Before getting up to speak, I couldn’t help but notice that nearly everyone in the room had a mobile device of some kind and were using it during breaks (actual or imagined) to check their e-mail. Some would say that the Mobility Revolution is at hand. We all know that mobility is a requirement for our lives and our jobs and if you don’t have a mobile phone and mobile e-mail, then obviously you are behind the times.

So, here’s my analogy…

Think back to 1994. This was before the Netscape IPO. It was before AT&T had introduced flat-rate dialup Internet. It was before Windows 95 bundled an IP stack and Internet Explorer into the operating system. In 1994, it was unusual to have an e-mail address on your business card. If you did, you clearly were an early adopter of the Internet.

Now, fast forward to December 1995. All the things I mentioned above had now happened. By December 1995, everyone knew they had to be on the Internet. If you DIDN’T have your e-mail address on your card you were clearly a technology laggard.

But… Had the Internet Revolution really happened?

From a consumer perspective, realize that Yahoo was only incorporated in April 1995. Amazon didn’t even come into existence until July 1995. eBay launched Labor Day weekend in 1995. The Google guys didn’t develop BackRub until 1996. So, we were all still just beginning to get a glimpse of how the Internet would change our lives.

On the business side, things lagged significantly. As one indication, IBM didn’t launch their eBusiness campaign until 1997. Over the years, this campaign did a good job of introducing, in a credible way, how businesses could leverage the Internet and IP-based technologies to revolutionize how they operate their companies and how they compete in the marketplace.

To provide perspective, I started my talk this week by asking what would happen if the IT executives in the room took out all the PCs in their business. Could they figure out a way to still operate the business? Probably not. There’s no way to go back to a pre-PC world. What would happen if they took all the IP networks and the Internet out of their business. Could they come up with a fall-back plan to keep the company going? I seriously doubt it. The Internet Revolution has happened and has radically changed everything about how we do business.

What about mobile devices.
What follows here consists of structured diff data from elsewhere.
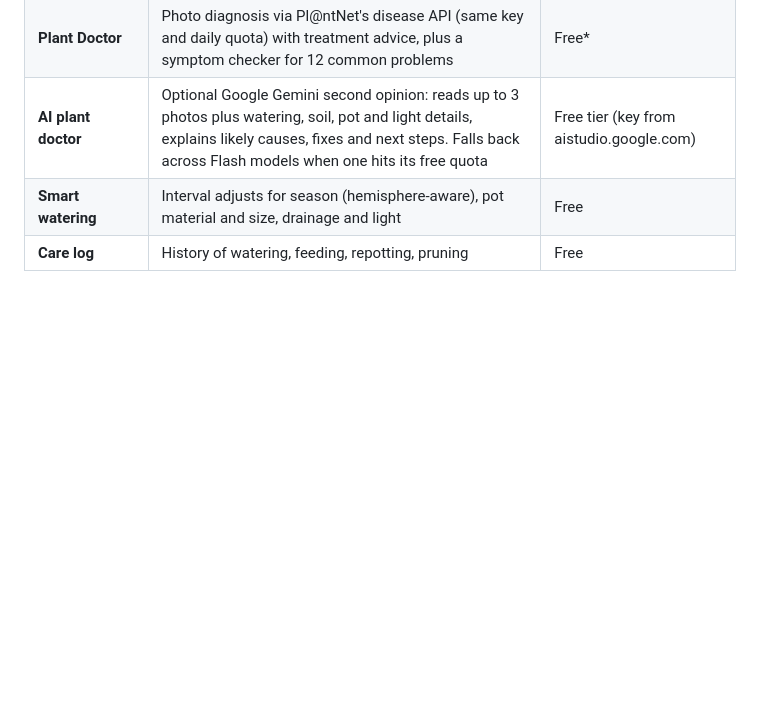
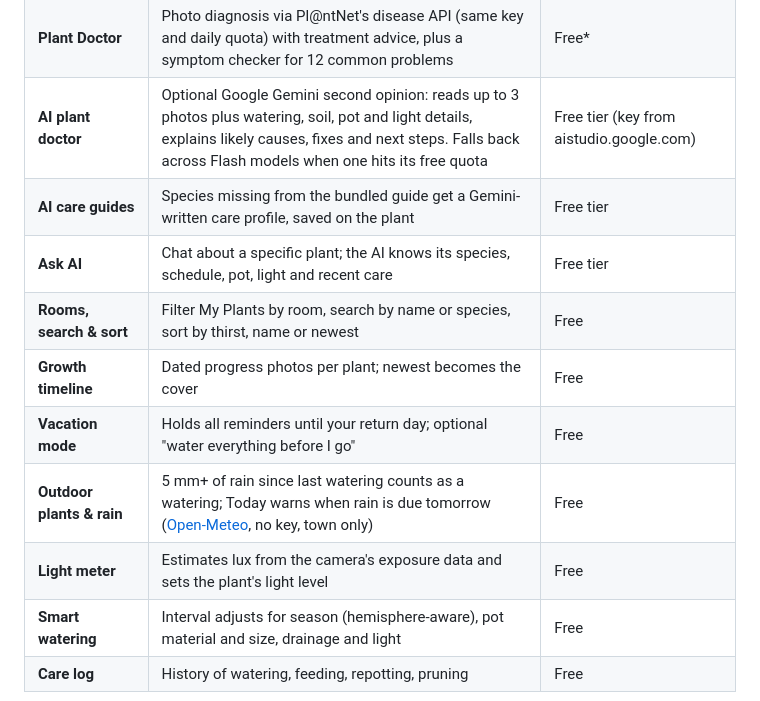
Before and after one commit to devendr-ai/HappyLeafy, a Markdown page: README.md, the part around one of its changes. Rendered like a GitHub page; blank space fills up the shorter version.

Commit message:
README: document AI care guides, chat, rooms, timeline, vacation, rain and light meter
Co-Authored-By: Claude Opus 5.5 <noreply@anthropic.com>

```diff
--- a/README.md
+++ b/README.md
@@ -15,6 +15,13 @@ Built with Expo SDK 57 (React Native + TypeScript). The SDK must match the Expo
 | **Reminders** | Local notifications on the day care is due, at the hour you choose | Free |
 | **Plant Doctor** | Photo diagnosis via Pl@ntNet's disease API (same key and daily quota) with treatment advice, plus a symptom checker for 12 common problems | Free* |
 | **AI plant doctor** | Optional Google Gemini second opinion: reads up to 3 photos plus watering, soil, pot and light details, explains likely causes, fixes and next steps. Falls back across Flash models when one hits its free quota | Free tier (key from aistudio.google.com) |
+| **AI care guides** | Species missing from the bundled guide get a Gemini-written care profile, saved on the plant | Free tier |
+| **Ask AI** | Chat about a specific plant; the AI knows its species, schedule, pot, light and recent care | Free tier |
+| **Rooms, search & sort** | Filter My Plants by room, search by name or species, sort by thirst, name or newest | Free |
+| **Growth timeline** | Dated progress photos per plant; newest becomes the cover | Free |
+| **Vacation mode** | Holds all reminders until your return day; optional "water everything before I go" | Free |
+| **Outdoor plants & rain** | 5 mm+ of rain since last watering counts as a watering; Today warns when rain is due tomorrow ([Open-Meteo](https://open-meteo.com), no key, town only) | Free |
+| **Light meter** | Estimates lux from the camera's exposure data and sets the plant's light level | Free |
 | **Smart watering** | Interval adjusts for season (hemisphere-aware), pot material and size, drainage and light | Free |
 | **Care log** | History of watering, feeding, repotting, pruning | Free |
 
```
Also changed, not shown: other parts of README.md (+3 -3 lines).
If they all went away, most companies in most of their operations could figure out how to get by. Sure, we’d be miserable, but we’d survive. It’s December 1995 transformed into the mobile world.  We know mobility is important, but it isn’t yet fully integrated into how we do business.
But it will be.

Power up!

4 Responses to “Mobility Revolution – Is It Here Yet?”

  1. Commercial email accounts via dial-up were available from Software tool and Die, of Brookline MA, in 1990, at their peak they had 100’s of thousands of subscribers, until the advent of broad band caused a decay in their base.

    Barry Shein, the founder, started it all.

  2. […] The move signals that Motorola understands the distinction I made yesterday. Everyone’s using a phone, or smart devices like Moto’s Q, but the real Mobility Revolution is just beginning. And the huge opportunity for companies like Motorola will be in fully integrating mobility into how companies do business. Once a company transforms a manual process that forces employees to return to a fixed location and turns it into an automated process that goes with the need, the benefits in employee productivity, customer satisfaction, and increased information velocity and accuracy can’t be lost by returning to pre-mobile ways. […]

  3. […] the pleasure of speaking at the CIO Bootcamp at Interop. It’s a great event and this was my second time to participate.  I promised the participants that I’d follow-up with a posting summarizing my […]

  4. […] the pleasure of speaking at the CIO Bootcamp at Interop. It’s a great event and this was my second time to participate. I promised the participants that I’d follow-up with a posting summarizing my […]

Leave a Reply